> **RECORDS SHOWN**
- - -

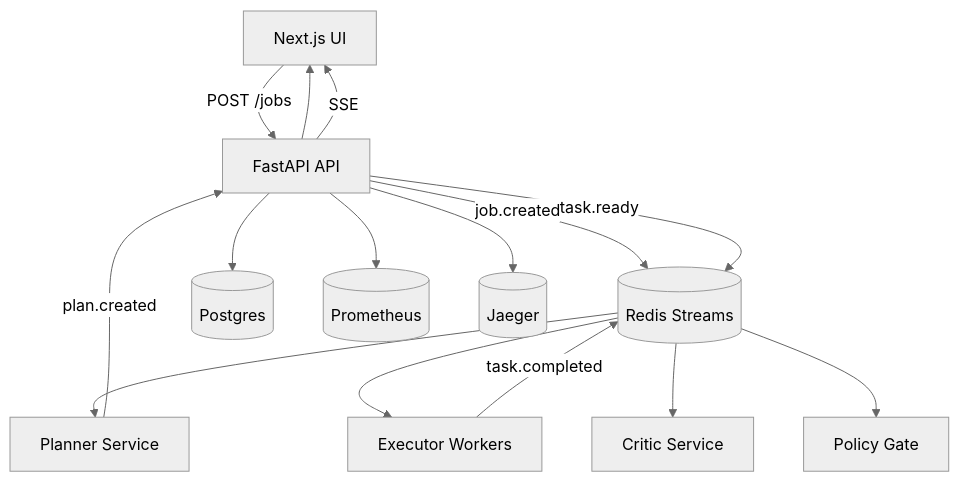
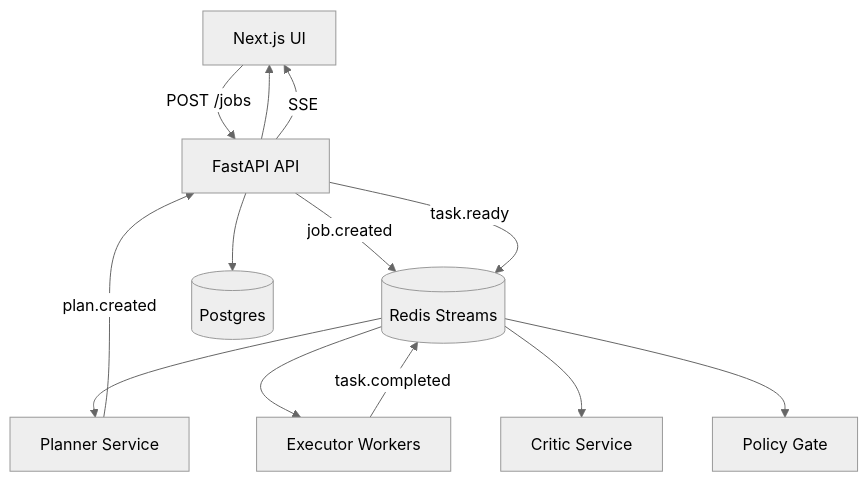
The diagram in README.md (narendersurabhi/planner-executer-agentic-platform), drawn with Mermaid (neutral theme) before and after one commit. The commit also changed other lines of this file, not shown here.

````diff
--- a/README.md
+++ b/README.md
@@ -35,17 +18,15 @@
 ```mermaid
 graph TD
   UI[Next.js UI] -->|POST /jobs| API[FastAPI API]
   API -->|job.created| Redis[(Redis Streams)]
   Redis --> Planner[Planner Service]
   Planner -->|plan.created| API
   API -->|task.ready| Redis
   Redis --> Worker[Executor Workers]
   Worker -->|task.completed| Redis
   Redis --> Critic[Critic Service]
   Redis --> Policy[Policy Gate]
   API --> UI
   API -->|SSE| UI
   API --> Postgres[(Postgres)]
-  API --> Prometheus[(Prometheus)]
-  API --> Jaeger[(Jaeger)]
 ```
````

- - -

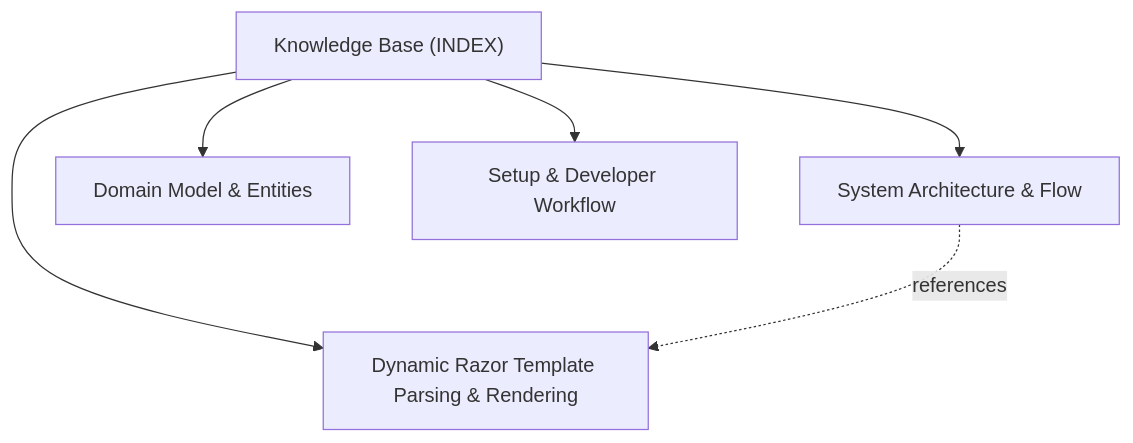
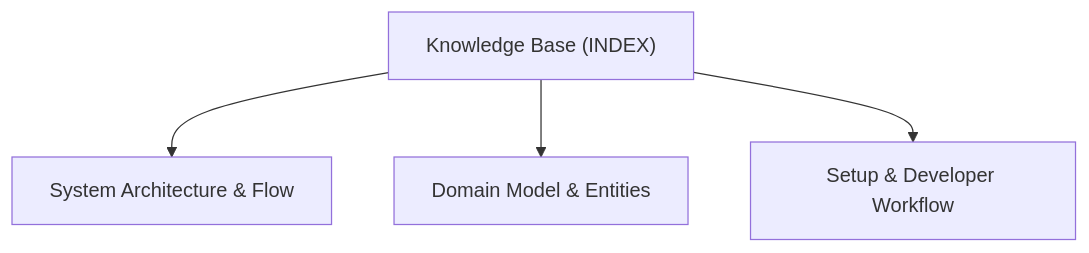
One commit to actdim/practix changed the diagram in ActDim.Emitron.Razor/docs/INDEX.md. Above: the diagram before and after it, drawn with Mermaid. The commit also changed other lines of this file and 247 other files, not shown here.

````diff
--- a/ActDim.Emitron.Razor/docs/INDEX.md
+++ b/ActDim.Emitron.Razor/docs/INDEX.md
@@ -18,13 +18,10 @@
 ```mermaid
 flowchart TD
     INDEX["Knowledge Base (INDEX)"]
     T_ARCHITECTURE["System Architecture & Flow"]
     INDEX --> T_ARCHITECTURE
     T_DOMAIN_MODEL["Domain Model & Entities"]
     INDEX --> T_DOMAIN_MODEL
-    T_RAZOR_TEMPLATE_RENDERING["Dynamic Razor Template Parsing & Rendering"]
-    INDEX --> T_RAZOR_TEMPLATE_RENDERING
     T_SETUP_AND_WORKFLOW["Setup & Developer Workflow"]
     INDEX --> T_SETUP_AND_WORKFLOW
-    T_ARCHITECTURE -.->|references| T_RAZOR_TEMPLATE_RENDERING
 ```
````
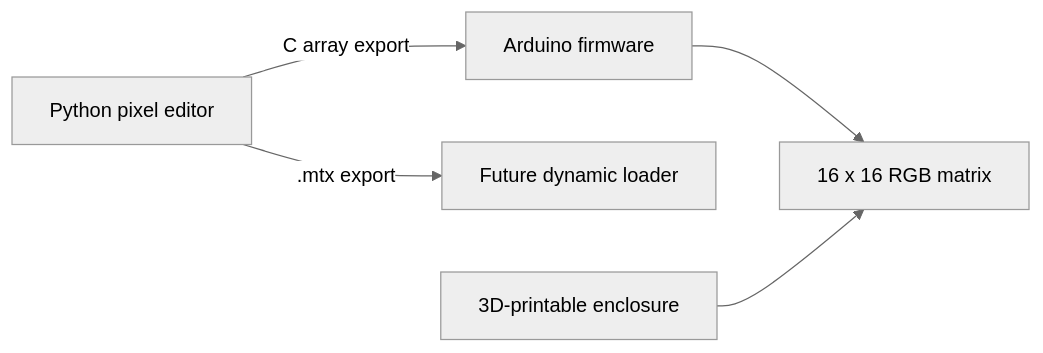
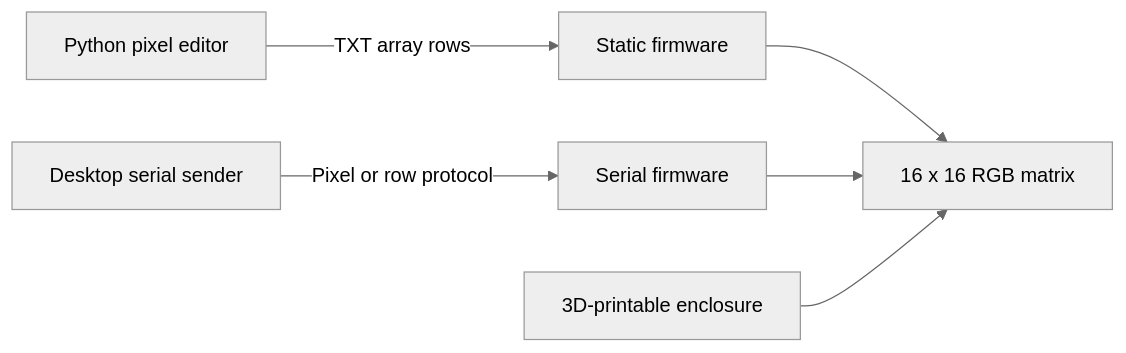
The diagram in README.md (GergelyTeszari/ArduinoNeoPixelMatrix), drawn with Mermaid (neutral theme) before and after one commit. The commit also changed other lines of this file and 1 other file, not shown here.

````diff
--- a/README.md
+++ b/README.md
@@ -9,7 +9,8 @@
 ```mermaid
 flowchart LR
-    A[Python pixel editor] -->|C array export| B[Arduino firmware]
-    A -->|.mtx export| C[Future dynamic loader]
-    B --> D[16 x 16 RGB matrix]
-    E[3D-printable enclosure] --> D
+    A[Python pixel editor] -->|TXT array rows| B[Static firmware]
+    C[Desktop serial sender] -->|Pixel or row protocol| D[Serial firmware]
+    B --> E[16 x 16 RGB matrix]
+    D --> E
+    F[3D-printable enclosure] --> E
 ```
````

- - -

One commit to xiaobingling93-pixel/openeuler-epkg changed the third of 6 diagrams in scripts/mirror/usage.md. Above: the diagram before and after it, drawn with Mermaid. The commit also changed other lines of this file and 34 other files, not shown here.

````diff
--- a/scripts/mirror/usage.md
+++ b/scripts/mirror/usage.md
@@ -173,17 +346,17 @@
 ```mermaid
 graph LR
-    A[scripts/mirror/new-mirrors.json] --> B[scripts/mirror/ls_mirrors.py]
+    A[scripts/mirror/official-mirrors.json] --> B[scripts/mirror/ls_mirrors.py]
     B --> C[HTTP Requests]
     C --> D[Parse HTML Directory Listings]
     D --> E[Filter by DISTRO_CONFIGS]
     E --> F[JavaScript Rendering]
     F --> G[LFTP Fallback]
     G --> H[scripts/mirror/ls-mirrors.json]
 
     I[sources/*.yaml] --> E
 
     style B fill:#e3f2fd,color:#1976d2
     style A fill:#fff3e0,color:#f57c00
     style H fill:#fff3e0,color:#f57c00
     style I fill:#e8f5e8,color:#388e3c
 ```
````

- - -

> **ABOUT THIS EXERCISE**
Where the string "Redis" occurs in a line of the material above, copy the whole line.

> **EXERCISE RESULT**
   API -->|job.created| Redis[(Redis Streams)]
   Redis --> Planner[Planner Service]
   API -->|task.ready| Redis
   Redis --> Worker[Executor Workers]
   Worker -->|task.completed| Redis
   Redis --> Critic[Critic Service]
   Redis --> Policy[Policy Gate]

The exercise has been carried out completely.